REQUIREMENT: Copy out all lines in the data below containing the string "Linux".

Records drawn from a dataset:
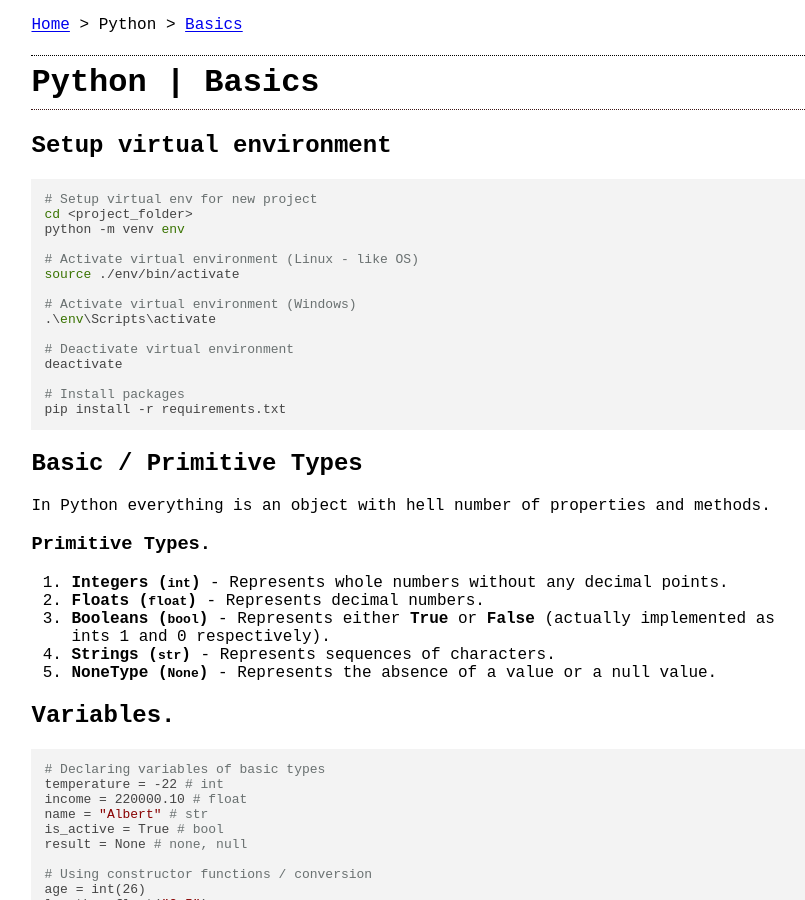
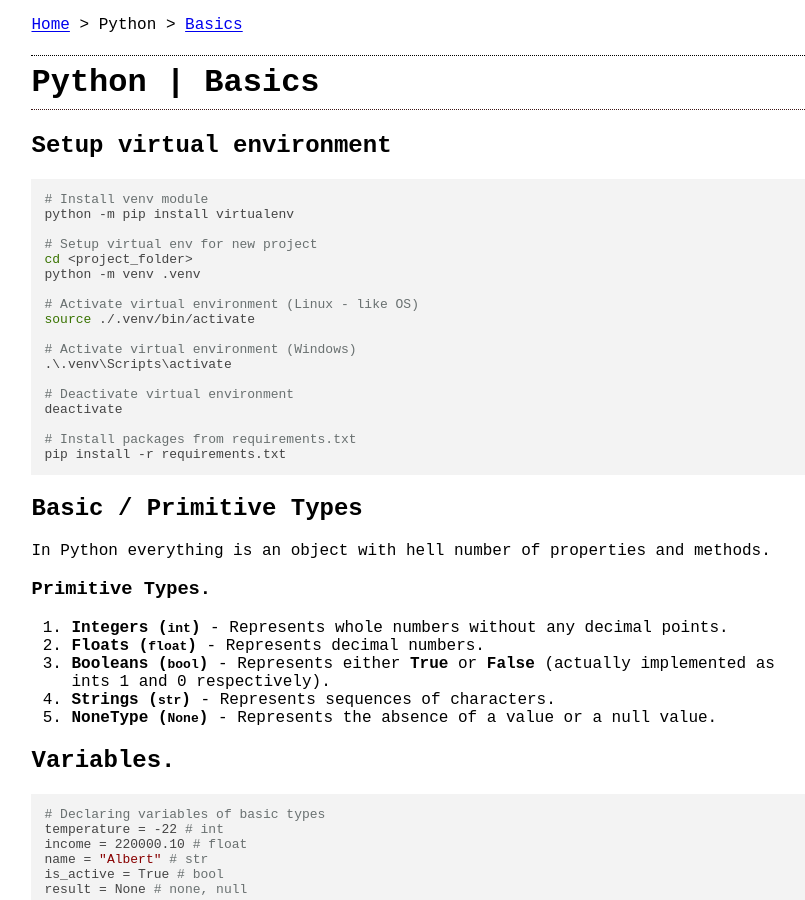
Before and after one commit to dnedzelskyi/eng_cheat_sheets, a Jekyll site: the page built from language_foundations/python_basics.md, in a window 1280 px wide and 900 px high. Shown: the whole window, without its empty margins (213-1018 px from the left). Built offline with Jekyll 4.4.1, drawn with Linux system fonts in a browser that asks for light colours; our own code applies the rules of GitHub Pages for plain Markdown files; comment, search, counter and statistics services are not loaded.

Commit message:
Python. Basics. Setup virtual environment.

````diff
--- a/language_foundations/python_basics.md
+++ b/language_foundations/python_basics.md
@@ -5,20 +5,23 @@
 ## Setup virtual environment
 
 ```text
+# Install venv module
+python -m pip install virtualenv
+
 # Setup virtual env for new project
 cd <project_folder>
-python -m venv env
+python -m venv .venv
 
 # Activate virtual environment (Linux - like OS)
-source ./env/bin/activate
+source ./.venv/bin/activate
 
 # Activate virtual environment (Windows)
-.\env\Scripts\activate
+.\.venv\Scripts\activate
 
 # Deactivate virtual environment
 deactivate
 
-# Install packages
+# Install packages from requirements.txt
 pip install -r requirements.txt
 ```
 
````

REPLY:
Before and after one commit to dnedzelskyi/eng_cheat_sheets, a Jekyll site: the page built from language_foundations/python_basics.md, in a window 1280 px wide and 900 px high. Shown: the whole window, without its empty margins (213-1018 px from the left). Built offline with Jekyll 4.4.1, drawn with Linux system fonts in a browser that asks for light colours; our own code applies the rules of GitHub Pages for plain Markdown files; comment, search, counter and statistics services are not loaded.
 # Activate virtual environment (Linux - like OS)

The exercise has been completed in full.